[WHAT IS BEING ASKED] Every entry below must be reproduced exactly.

[SUPPLIED MATERIAL]

________________________________________

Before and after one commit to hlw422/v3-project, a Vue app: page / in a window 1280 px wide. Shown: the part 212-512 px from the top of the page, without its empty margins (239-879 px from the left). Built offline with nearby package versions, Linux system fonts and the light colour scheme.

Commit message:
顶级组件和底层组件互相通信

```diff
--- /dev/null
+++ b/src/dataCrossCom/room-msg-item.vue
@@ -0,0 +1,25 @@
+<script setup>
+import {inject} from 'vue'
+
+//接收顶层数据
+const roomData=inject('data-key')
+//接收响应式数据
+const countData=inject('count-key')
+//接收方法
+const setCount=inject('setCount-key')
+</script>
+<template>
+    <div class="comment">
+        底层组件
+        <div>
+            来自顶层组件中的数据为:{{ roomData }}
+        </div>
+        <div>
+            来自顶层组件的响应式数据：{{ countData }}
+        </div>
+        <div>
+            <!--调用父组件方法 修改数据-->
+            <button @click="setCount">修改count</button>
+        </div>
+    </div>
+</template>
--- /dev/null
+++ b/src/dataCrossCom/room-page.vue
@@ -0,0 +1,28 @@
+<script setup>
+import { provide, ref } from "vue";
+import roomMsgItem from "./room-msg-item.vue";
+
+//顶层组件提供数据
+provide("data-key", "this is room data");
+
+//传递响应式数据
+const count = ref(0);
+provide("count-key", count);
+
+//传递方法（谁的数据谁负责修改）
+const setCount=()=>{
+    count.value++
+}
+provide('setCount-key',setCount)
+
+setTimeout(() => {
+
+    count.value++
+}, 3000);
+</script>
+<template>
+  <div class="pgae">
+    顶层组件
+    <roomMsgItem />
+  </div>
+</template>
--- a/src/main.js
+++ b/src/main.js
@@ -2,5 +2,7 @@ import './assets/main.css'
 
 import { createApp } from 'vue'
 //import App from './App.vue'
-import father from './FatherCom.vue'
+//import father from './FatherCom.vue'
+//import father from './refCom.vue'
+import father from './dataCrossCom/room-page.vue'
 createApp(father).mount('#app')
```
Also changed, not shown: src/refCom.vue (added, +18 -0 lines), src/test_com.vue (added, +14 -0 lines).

________________________________________

[TASK ANSWER]
Before and after one commit to hlw422/v3-project, a Vue app: page / in a window 1280 px wide. Shown: the part 212-512 px from the top of the page, without its empty margins (239-879 px from the left). Built offline with nearby package versions, Linux system fonts and the light colour scheme.

Commit message:
顶级组件和底层组件互相通信

```diff
--- /dev/null
+++ b/src/dataCrossCom/room-msg-item.vue
@@ -0,0 +1,25 @@
+<script setup>
+import {inject} from 'vue'
+
+//接收顶层数据
+const roomData=inject('data-key')
+//接收响应式数据
+const countData=inject('count-key')
+//接收方法
+const setCount=inject('setCount-key')
+</script>
+<template>
+    <div class="comment">
+        底层组件
+        <div>
+            来自顶层组件中的数据为:{{ roomData }}
+        </div>
+        <div>
+            来自顶层组件的响应式数据：{{ countData }}
+        </div>
+        <div>
+            <!--调用父组件方法 修改数据-->
+            <button @click="setCount">修改count</button>
+        </div>
+    </div>
+</template>
--- /dev/null
+++ b/src/dataCrossCom/room-page.vue
@@ -0,0 +1,28 @@
+<script setup>
+import { provide, ref } from "vue";
+import roomMsgItem from "./room-msg-item.vue";
+
+//顶层组件提供数据
+provide("data-key", "this is room data");
+
+//传递响应式数据
+const count = ref(0);
+provide("count-key", count);
+
+//传递方法（谁的数据谁负责修改）
+const setCount=()=>{
+    count.value++
+}
+provide('setCount-key',setCount)
+
+setTimeout(() => {
+
+    count.value++
+}, 3000);
+</script>
+<template>
+  <div class="pgae">
+    顶层组件
+    <roomMsgItem />
+  </div>
+</template>
--- a/src/main.js
+++ b/src/main.js
@@ -2,5 +2,7 @@ import './assets/main.css'
 
 import { createApp } from 'vue'
 //import App from './App.vue'
-import father from './FatherCom.vue'
+//import father from './FatherCom.vue'
+//import father from './refCom.vue'
+import father from './dataCrossCom/room-page.vue'
 createApp(father).mount('#app')
```
Also changed, not shown: src/refCom.vue (added, +18 -0 lines), src/test_com.vue (added, +14 -0 lines).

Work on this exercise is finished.